**THE PROBLEM**
Determine how many lines in the entries below hold "Scoring". Respond with that number only.

**Detected change data**
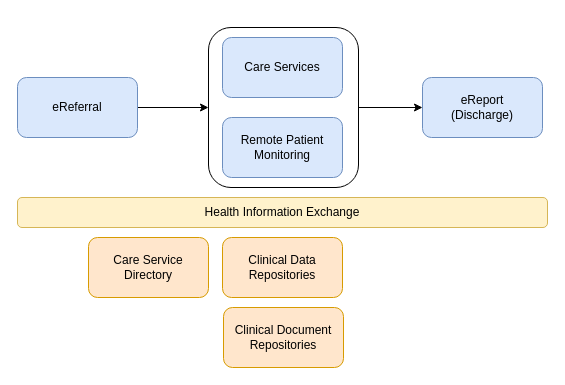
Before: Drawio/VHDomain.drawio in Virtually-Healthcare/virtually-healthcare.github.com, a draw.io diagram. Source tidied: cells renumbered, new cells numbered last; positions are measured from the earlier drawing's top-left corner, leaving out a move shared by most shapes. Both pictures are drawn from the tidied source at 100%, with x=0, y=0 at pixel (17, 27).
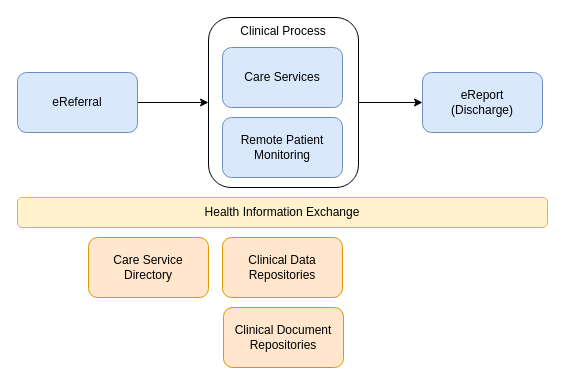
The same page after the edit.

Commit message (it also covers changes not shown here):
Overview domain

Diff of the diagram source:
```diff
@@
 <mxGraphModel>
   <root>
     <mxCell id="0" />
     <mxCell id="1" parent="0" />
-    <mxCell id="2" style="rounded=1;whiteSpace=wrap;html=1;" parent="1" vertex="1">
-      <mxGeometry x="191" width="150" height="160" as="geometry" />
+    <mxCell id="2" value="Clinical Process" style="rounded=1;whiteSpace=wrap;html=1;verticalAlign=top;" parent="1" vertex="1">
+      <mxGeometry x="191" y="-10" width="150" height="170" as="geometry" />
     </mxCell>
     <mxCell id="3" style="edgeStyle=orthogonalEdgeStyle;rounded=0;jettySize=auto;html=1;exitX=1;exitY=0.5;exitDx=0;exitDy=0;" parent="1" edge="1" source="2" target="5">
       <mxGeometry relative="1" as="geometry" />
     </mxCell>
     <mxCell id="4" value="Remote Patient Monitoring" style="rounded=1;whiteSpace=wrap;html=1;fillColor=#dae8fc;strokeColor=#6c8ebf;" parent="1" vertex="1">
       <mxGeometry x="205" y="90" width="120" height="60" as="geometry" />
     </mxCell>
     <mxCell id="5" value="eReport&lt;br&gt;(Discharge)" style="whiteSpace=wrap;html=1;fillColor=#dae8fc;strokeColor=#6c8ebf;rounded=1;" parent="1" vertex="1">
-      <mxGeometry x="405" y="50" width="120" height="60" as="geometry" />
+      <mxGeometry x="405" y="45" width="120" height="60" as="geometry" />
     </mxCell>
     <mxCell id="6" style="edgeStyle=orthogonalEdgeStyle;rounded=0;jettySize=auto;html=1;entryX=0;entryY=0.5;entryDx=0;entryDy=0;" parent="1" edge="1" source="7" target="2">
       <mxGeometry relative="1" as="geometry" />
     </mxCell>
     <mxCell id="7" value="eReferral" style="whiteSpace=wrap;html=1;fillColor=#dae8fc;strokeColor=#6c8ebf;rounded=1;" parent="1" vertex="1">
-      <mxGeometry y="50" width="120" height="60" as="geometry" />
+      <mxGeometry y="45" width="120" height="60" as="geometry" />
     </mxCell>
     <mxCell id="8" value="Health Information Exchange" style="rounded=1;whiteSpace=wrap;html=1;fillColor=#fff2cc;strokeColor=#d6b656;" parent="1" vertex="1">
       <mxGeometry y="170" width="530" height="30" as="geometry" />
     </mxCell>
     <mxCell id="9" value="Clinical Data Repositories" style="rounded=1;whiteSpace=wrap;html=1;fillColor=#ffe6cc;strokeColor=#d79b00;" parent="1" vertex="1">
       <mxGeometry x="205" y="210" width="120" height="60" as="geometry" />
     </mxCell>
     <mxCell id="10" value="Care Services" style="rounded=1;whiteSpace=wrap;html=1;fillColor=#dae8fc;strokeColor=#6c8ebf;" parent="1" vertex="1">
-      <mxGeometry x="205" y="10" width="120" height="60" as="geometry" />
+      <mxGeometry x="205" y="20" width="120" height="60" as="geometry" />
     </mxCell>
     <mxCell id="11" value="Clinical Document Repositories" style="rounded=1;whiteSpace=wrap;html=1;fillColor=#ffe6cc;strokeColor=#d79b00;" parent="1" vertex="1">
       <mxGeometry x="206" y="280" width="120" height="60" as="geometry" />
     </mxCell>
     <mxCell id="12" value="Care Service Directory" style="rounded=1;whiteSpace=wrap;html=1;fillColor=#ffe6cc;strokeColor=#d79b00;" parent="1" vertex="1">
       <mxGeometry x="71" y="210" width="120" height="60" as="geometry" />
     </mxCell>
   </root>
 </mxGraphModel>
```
--
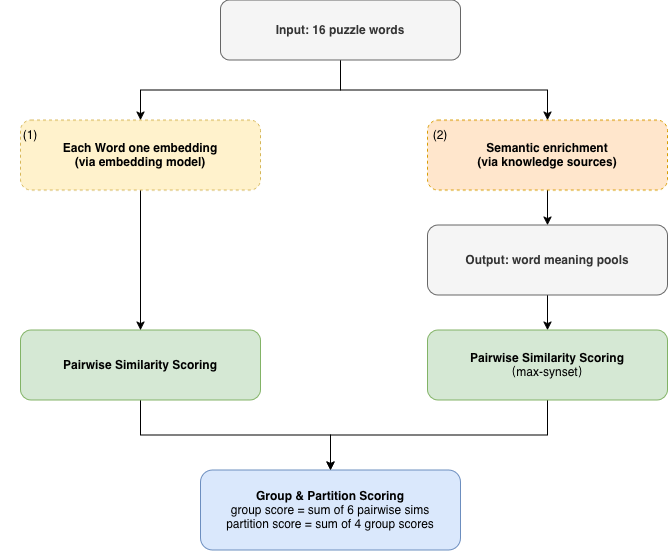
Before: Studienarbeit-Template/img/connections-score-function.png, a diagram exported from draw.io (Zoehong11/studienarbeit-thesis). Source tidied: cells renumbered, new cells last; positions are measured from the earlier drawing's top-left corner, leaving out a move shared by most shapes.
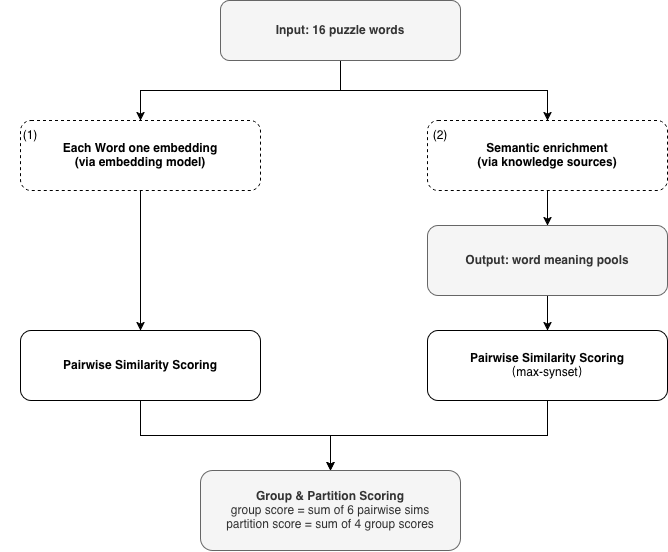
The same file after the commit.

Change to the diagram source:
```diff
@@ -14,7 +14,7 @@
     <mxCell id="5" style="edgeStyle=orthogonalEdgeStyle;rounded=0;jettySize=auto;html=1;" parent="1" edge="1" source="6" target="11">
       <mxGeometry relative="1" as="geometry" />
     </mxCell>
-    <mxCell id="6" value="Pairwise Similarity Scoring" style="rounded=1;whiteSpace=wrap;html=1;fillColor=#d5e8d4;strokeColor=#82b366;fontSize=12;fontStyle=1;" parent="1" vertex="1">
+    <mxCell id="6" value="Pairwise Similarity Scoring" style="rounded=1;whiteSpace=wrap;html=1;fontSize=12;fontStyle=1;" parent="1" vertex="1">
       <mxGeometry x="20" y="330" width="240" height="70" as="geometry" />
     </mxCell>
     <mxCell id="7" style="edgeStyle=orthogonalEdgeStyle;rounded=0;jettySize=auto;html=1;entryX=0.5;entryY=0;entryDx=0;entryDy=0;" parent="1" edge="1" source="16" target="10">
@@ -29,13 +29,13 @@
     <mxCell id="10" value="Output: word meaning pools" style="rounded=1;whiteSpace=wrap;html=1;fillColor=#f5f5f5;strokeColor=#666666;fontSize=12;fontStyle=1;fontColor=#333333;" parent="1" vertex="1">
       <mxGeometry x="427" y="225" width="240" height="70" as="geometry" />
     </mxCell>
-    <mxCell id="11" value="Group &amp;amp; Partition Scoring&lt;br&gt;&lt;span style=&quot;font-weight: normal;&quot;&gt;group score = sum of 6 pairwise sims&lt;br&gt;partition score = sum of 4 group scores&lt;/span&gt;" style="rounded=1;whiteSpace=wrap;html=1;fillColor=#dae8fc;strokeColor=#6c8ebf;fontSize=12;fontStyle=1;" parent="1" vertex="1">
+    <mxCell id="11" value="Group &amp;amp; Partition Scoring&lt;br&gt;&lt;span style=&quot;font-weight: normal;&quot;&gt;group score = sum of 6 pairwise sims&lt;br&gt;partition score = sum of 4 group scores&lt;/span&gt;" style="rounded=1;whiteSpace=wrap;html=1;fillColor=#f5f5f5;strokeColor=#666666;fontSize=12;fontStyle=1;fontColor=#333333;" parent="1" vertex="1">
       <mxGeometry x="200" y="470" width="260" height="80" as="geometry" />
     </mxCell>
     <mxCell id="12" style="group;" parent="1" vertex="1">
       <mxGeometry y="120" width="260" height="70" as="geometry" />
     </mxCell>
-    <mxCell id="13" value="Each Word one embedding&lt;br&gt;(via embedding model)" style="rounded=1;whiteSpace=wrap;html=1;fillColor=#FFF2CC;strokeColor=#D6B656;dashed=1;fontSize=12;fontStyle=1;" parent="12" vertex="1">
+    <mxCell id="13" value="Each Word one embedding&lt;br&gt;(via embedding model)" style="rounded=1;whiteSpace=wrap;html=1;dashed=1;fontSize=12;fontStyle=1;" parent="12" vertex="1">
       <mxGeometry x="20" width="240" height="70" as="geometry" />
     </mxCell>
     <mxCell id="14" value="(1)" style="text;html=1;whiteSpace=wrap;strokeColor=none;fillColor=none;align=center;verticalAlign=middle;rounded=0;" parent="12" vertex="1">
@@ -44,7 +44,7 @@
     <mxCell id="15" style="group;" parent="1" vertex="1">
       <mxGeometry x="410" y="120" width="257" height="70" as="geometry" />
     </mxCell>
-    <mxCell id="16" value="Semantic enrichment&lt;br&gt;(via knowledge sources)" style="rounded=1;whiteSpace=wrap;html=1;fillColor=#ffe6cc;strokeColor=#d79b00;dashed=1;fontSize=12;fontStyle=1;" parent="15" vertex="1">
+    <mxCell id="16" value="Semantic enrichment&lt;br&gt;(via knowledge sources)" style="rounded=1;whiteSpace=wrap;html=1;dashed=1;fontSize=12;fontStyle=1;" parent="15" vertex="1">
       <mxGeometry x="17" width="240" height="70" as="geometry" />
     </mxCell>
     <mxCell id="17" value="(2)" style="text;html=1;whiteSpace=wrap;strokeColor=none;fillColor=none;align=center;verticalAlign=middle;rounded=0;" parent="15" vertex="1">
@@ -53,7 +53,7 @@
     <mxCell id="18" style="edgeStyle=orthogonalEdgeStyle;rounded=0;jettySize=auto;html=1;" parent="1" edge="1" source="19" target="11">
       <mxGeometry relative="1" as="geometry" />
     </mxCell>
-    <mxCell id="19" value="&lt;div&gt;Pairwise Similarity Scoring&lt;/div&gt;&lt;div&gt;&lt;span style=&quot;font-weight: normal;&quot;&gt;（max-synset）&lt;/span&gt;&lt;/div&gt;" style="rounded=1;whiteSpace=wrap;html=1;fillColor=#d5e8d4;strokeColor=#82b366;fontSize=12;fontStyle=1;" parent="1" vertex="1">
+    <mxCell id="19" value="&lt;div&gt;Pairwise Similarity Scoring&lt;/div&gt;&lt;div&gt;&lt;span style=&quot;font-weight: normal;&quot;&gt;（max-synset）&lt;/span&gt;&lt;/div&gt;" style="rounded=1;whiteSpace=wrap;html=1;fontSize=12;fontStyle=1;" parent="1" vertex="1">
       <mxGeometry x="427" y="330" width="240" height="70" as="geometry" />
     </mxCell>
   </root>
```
...
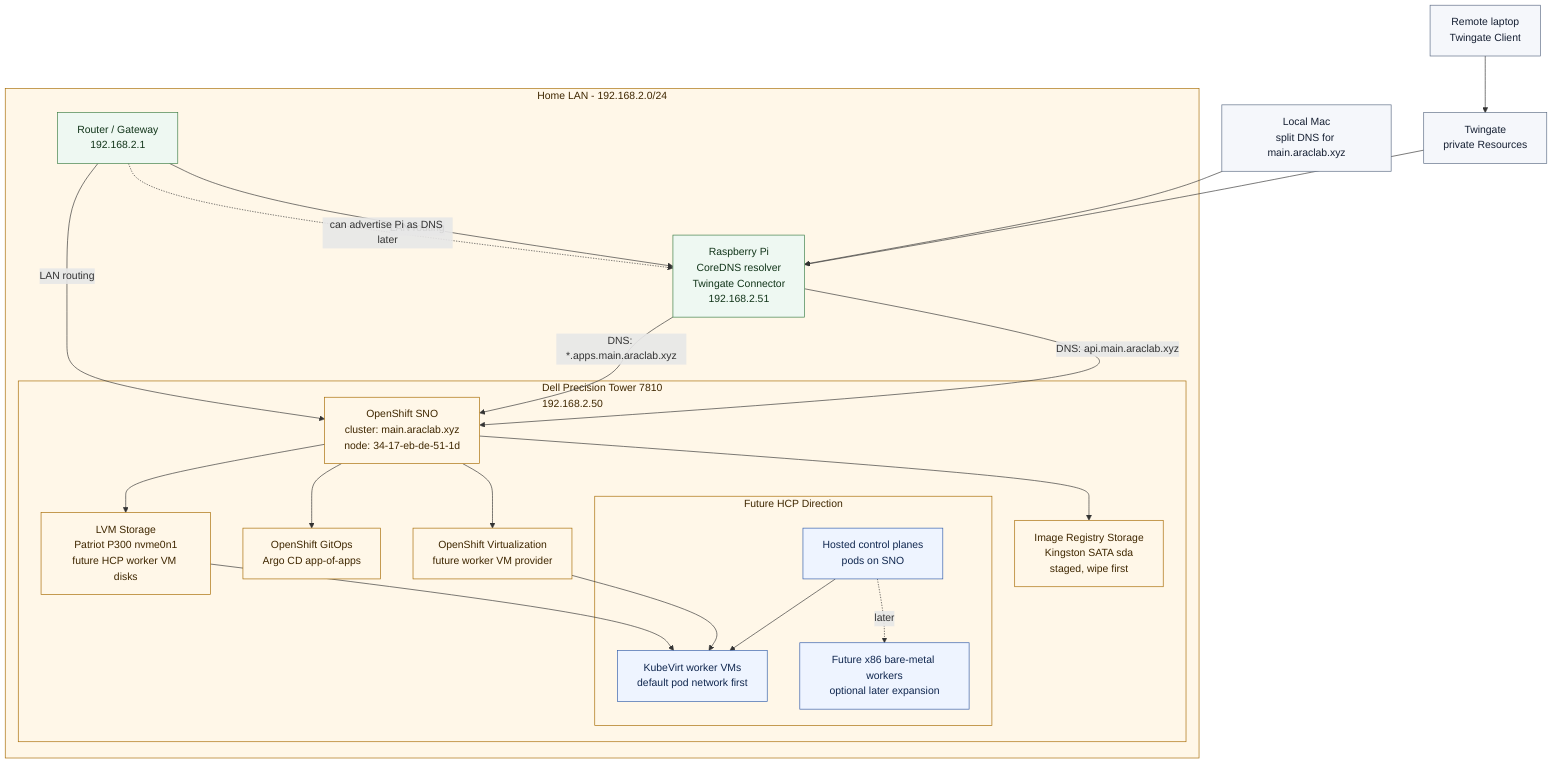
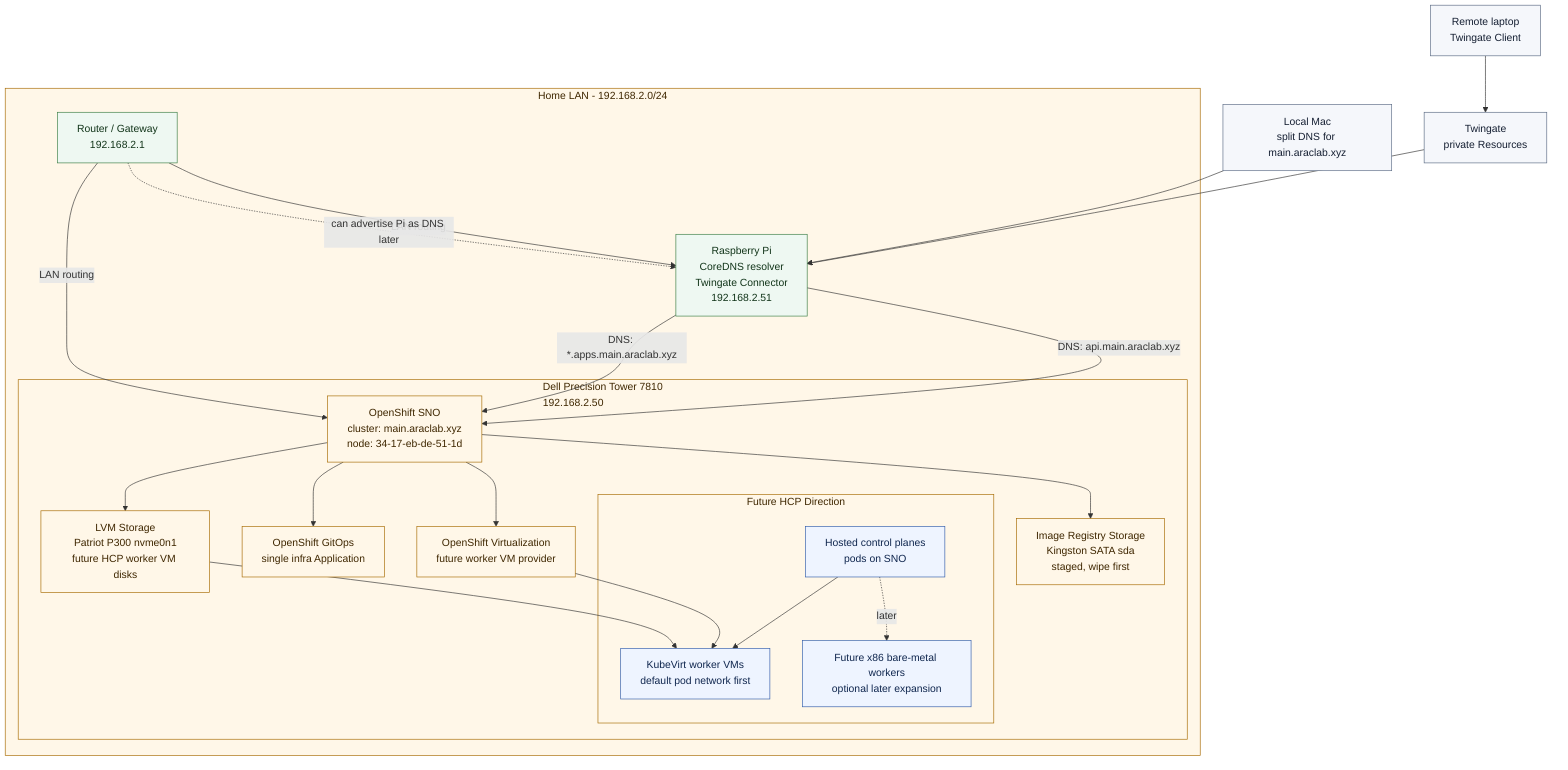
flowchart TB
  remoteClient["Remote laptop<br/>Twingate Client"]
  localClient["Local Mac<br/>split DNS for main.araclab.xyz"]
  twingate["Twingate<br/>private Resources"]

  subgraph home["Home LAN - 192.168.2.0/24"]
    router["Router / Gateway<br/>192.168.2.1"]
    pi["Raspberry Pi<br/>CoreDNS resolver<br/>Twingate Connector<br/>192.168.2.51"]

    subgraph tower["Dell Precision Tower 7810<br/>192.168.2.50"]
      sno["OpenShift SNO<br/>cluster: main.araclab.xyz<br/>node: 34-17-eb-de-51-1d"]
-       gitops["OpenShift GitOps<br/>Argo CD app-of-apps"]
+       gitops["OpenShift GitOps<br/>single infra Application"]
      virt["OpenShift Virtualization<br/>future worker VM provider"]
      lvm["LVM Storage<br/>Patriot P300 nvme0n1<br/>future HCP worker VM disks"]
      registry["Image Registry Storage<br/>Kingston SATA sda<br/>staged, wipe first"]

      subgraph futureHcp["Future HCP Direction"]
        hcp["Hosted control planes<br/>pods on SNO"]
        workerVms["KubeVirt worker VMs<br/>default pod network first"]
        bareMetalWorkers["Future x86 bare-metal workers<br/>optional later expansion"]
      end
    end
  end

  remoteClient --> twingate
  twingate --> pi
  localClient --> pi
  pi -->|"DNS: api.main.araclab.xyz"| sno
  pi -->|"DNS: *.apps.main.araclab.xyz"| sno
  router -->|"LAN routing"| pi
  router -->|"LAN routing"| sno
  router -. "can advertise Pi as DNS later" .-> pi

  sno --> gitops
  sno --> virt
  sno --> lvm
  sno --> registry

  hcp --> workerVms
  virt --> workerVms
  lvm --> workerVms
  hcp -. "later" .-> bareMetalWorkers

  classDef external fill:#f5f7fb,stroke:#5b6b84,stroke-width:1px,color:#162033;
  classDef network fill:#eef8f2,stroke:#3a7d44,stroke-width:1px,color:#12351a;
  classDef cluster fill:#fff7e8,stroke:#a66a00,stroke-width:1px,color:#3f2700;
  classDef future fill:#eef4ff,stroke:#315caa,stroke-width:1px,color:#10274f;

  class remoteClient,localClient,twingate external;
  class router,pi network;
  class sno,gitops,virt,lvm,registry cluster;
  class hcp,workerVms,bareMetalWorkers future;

**EXPECTED ANSWER**
6